TikTok’s parent company ByteDance stepped up its game with a big move into gaming this week -- spending a reported $4 billion to buy Moonton, a Shanghai-based game developer founded by a former Tencent employee.
The deal gives ByteDance a stake in the franchise Mobile Legends.
Relying on advertising to monetize platforms could become passé within the coming year as governments worldwide put laws in place that restrict the ways brands and companies target ads to users across the internet.
ByteDance began buying up small gaming companies in 2017, and “trying to poach developers from rivals,” raising their salary between 30% and 50% if they come on board.
The Financial Times cites three game developers at Tencent and NetEase who said many of their colleagues had been approached by headhunters for ByteDance during the past two years.
Similar to Yahoo’s announcement on Tuesday, ByteDance’s push into gaming will diversify its business model away from advertising and toward ecommerce and other forms of monetization.

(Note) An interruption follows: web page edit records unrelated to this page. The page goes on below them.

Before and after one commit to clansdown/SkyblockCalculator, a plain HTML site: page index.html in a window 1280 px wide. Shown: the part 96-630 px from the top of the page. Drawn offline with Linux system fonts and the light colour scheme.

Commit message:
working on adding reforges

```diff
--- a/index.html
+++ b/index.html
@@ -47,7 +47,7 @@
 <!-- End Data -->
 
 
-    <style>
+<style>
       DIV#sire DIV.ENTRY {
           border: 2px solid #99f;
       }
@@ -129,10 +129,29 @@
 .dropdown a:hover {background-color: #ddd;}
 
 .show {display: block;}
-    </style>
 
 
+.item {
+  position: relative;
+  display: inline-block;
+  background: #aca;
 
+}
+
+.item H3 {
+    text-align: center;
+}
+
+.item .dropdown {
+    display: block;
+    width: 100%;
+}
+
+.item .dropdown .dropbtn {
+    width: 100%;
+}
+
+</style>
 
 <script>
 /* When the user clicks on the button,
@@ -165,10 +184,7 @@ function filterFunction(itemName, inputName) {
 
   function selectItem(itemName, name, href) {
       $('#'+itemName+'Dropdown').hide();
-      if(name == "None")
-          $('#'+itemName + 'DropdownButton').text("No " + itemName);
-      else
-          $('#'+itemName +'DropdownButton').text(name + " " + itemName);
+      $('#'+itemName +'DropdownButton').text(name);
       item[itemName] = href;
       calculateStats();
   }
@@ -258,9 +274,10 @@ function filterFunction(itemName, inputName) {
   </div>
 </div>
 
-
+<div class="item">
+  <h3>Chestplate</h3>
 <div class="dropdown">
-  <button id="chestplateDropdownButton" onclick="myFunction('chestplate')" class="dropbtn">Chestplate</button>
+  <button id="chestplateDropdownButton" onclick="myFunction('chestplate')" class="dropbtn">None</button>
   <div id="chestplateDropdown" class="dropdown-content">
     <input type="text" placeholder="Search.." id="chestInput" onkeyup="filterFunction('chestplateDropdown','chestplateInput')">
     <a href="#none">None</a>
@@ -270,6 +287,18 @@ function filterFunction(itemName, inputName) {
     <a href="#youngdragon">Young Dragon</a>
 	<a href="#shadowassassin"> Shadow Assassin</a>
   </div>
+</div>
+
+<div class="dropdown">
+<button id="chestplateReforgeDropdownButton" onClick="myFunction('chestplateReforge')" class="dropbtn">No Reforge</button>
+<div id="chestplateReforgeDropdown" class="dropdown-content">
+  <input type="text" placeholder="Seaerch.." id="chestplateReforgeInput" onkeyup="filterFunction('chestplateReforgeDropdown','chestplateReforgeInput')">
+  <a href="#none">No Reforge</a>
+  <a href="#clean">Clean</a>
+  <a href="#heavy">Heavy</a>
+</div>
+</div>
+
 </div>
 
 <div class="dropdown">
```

Through Douyin -- the Chinese version of TikTok -- and its other apps, ByteDance has already won 27% of China’s advertising market, according to the Financial Times, citing Founder Securities, which estimates earnings of $17.7 billion in ad revenue in 2019, second only to Alibaba.
The trend of moving companies away from a sole reliance on advertising continues to pick up momentum. Yahoo announced on Tuesday that the company is taking a major step to reimagine its web and mobile experiences.
The redesign ranges from ecommerce and email to search, purchases and news, in an effort to become a major platform by personalizing and monetizing its properties at a time when Google, Facebook and others are pulling back.
Yahoo will facilitate ecommerce transactions for major brands like Rebecca Minkoff and retailers such as Walmart.
While tests are being conducted to serve premium display ads, the strategy shifts to integrating ways to monetize Yahoo’s platforms through other means such as content and services rather than relying on native and display advertising, as well search content and ads through its partnership with Microsoft Advertising.
The world of online gaming, however, is filled with highly sophisticated competitors, from Amazon’s Twitch to Microsoft’s Xbox Game Pass, as well as the Facebook Gaming app and Google’s Stadia.
Another challenge in the U.S. is that consumer spending on video games slowed last week as government stimulus checks began arriving in bank accounts.
Colin Sebastian, senior research analyst at R.W. Baird, wrote in a research note published Wednesday that video-game spending fell 10% last year, year-over-year, pulling back from an 18% jump in the prior year. Last year, spending rose 82% compared with 2019 totals.